▼

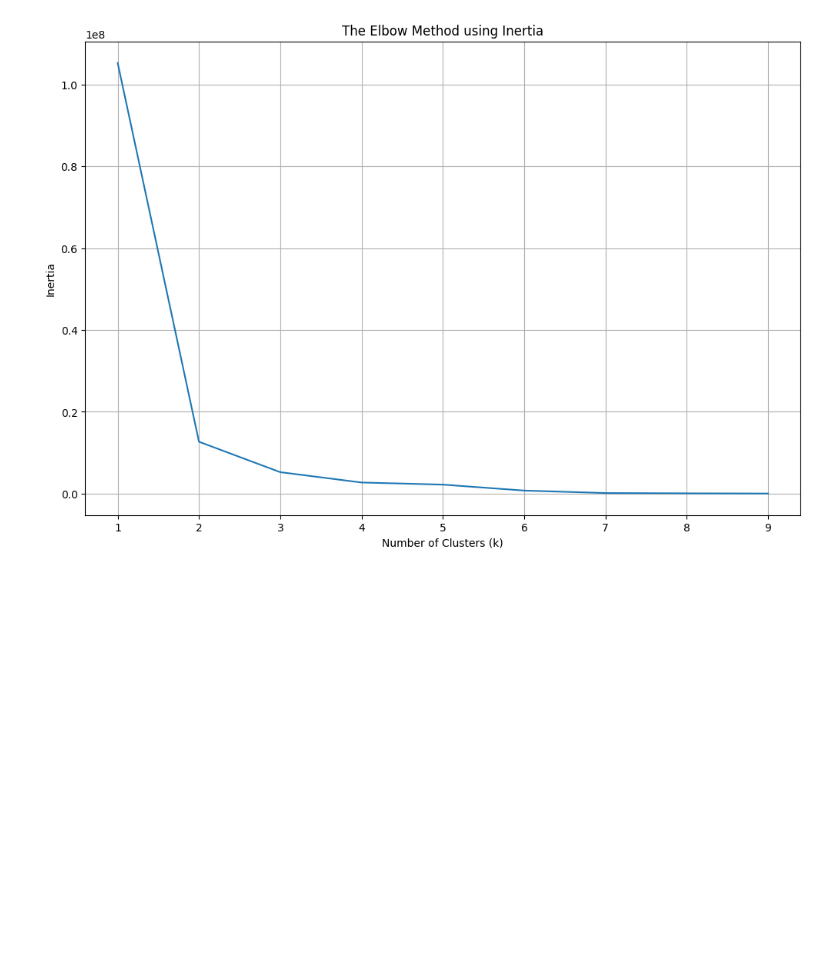
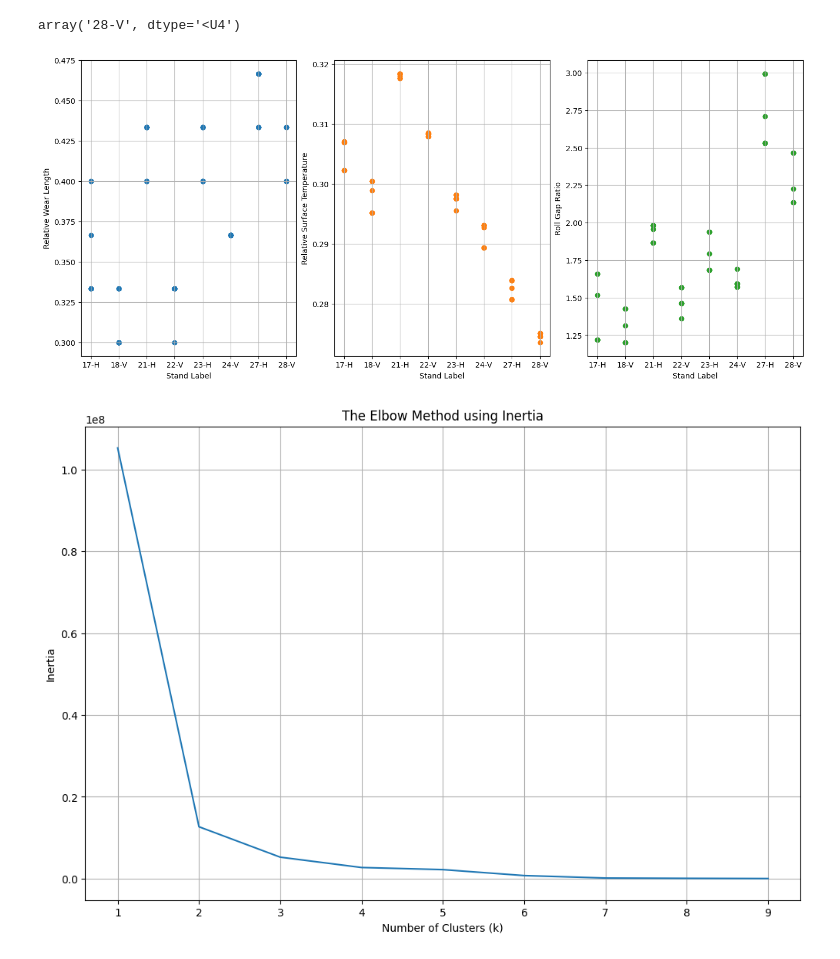
Before and after one commit to ChRen95/phd-thesis-fitting-wear-coefficient, a Jupyter notebook: data_clustering_pre_clustering.ipynb, the cells around one changed output. Saved outputs shown, nothing was run; the diff lists cells and outputs as text; code cells hidden in the pictures; blank space fills up the shorter version.

```diff
--- a/data_clustering_pre_clustering.ipynb
+++ b/data_clustering_pre_clustering.ipynb
@@ -156,5 +158,9 @@ for data_per_pass in data:
     types.append(data_per_pass['groove_type'])
     relative_wear_length.append(data_per_pass['relative_wear_length'])
     roll_gap_ratios.append(data_per_pass['roll_gap_ratio'])
+# %%
+labels
+# %% [output]
+array('28-V', dtype='<U4')
 # %%
 df = pd.DataFrame({
@@ -171,6 +178,27 @@ df = pd.DataFrame({
 # %%
 features_for_clustering = ['tonnage', 'normed_wear_area', 'relative_wear_length', 'roll_gap_ratio', 'relative_surface_temperature']
 fitting_array = df[features_for_clustering].values
+# %%
+fig, (ax1, ax2, ax3) = plt.subplots(1, 3, figsize=(14, 6), constrained_layout=True)
+
+ax1.set_ylabel('Relative Wear Length')
+ax1.set_xlabel('Stand Label')
+ax1.grid()
+ax1.scatter(df['label'], df['relative_wear_length'], color='C0')
+
+ax2.set_ylabel('Relative Surface Temperature')
+ax2.set_xlabel('Stand Label')
+ax2.grid()
+ax2.scatter(df['label'], df['relative_surface_temperature'], color='C1')
+
+ax3.set_ylabel('Roll Gap Ratio')
+ax3.set_xlabel('Stand Label')
+ax3.grid()
+ax3.scatter(df['label'], df['roll_gap_ratio'], color='C2')
+
+fig.savefig(result_dir / "cluster_features.pdf",dpi=300, bbox_inches="tight")
+# %% [output]
+[figure, added]
 # %%
 inertias = []
 mapping1 = {}
```
Also changed, not shown: parts of 4 cells of this notebook, 6 other files.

▲

Apart from the pictures, every line above must be printed exactly.

**Your solution:**
Before and after one commit to ChRen95/phd-thesis-fitting-wear-coefficient, a Jupyter notebook: data_clustering_pre_clustering.ipynb, the cells around one changed output. Saved outputs shown, nothing was run; the diff lists cells and outputs as text; code cells hidden in the pictures; blank space fills up the shorter version.

```diff
--- a/data_clustering_pre_clustering.ipynb
+++ b/data_clustering_pre_clustering.ipynb
@@ -156,5 +158,9 @@ for data_per_pass in data:
     types.append(data_per_pass['groove_type'])
     relative_wear_length.append(data_per_pass['relative_wear_length'])
     roll_gap_ratios.append(data_per_pass['roll_gap_ratio'])
+# %%
+labels
+# %% [output]
+array('28-V', dtype='<U4')
 # %%
 df = pd.DataFrame({
@@ -171,6 +178,27 @@ df = pd.DataFrame({
 # %%
 features_for_clustering = ['tonnage', 'normed_wear_area', 'relative_wear_length', 'roll_gap_ratio', 'relative_surface_temperature']
 fitting_array = df[features_for_clustering].values
+# %%
+fig, (ax1, ax2, ax3) = plt.subplots(1, 3, figsize=(14, 6), constrained_layout=True)
+
+ax1.set_ylabel('Relative Wear Length')
+ax1.set_xlabel('Stand Label')
+ax1.grid()
+ax1.scatter(df['label'], df['relative_wear_length'], color='C0')
+
+ax2.set_ylabel('Relative Surface Temperature')
+ax2.set_xlabel('Stand Label')
+ax2.grid()
+ax2.scatter(df['label'], df['relative_surface_temperature'], color='C1')
+
+ax3.set_ylabel('Roll Gap Ratio')
+ax3.set_xlabel('Stand Label')
+ax3.grid()
+ax3.scatter(df['label'], df['roll_gap_ratio'], color='C2')
+
+fig.savefig(result_dir / "cluster_features.pdf",dpi=300, bbox_inches="tight")
+# %% [output]
+[figure, added]
 # %%
 inertias = []
 mapping1 = {}
```
Also changed, not shown: parts of 4 cells of this notebook, 6 other files.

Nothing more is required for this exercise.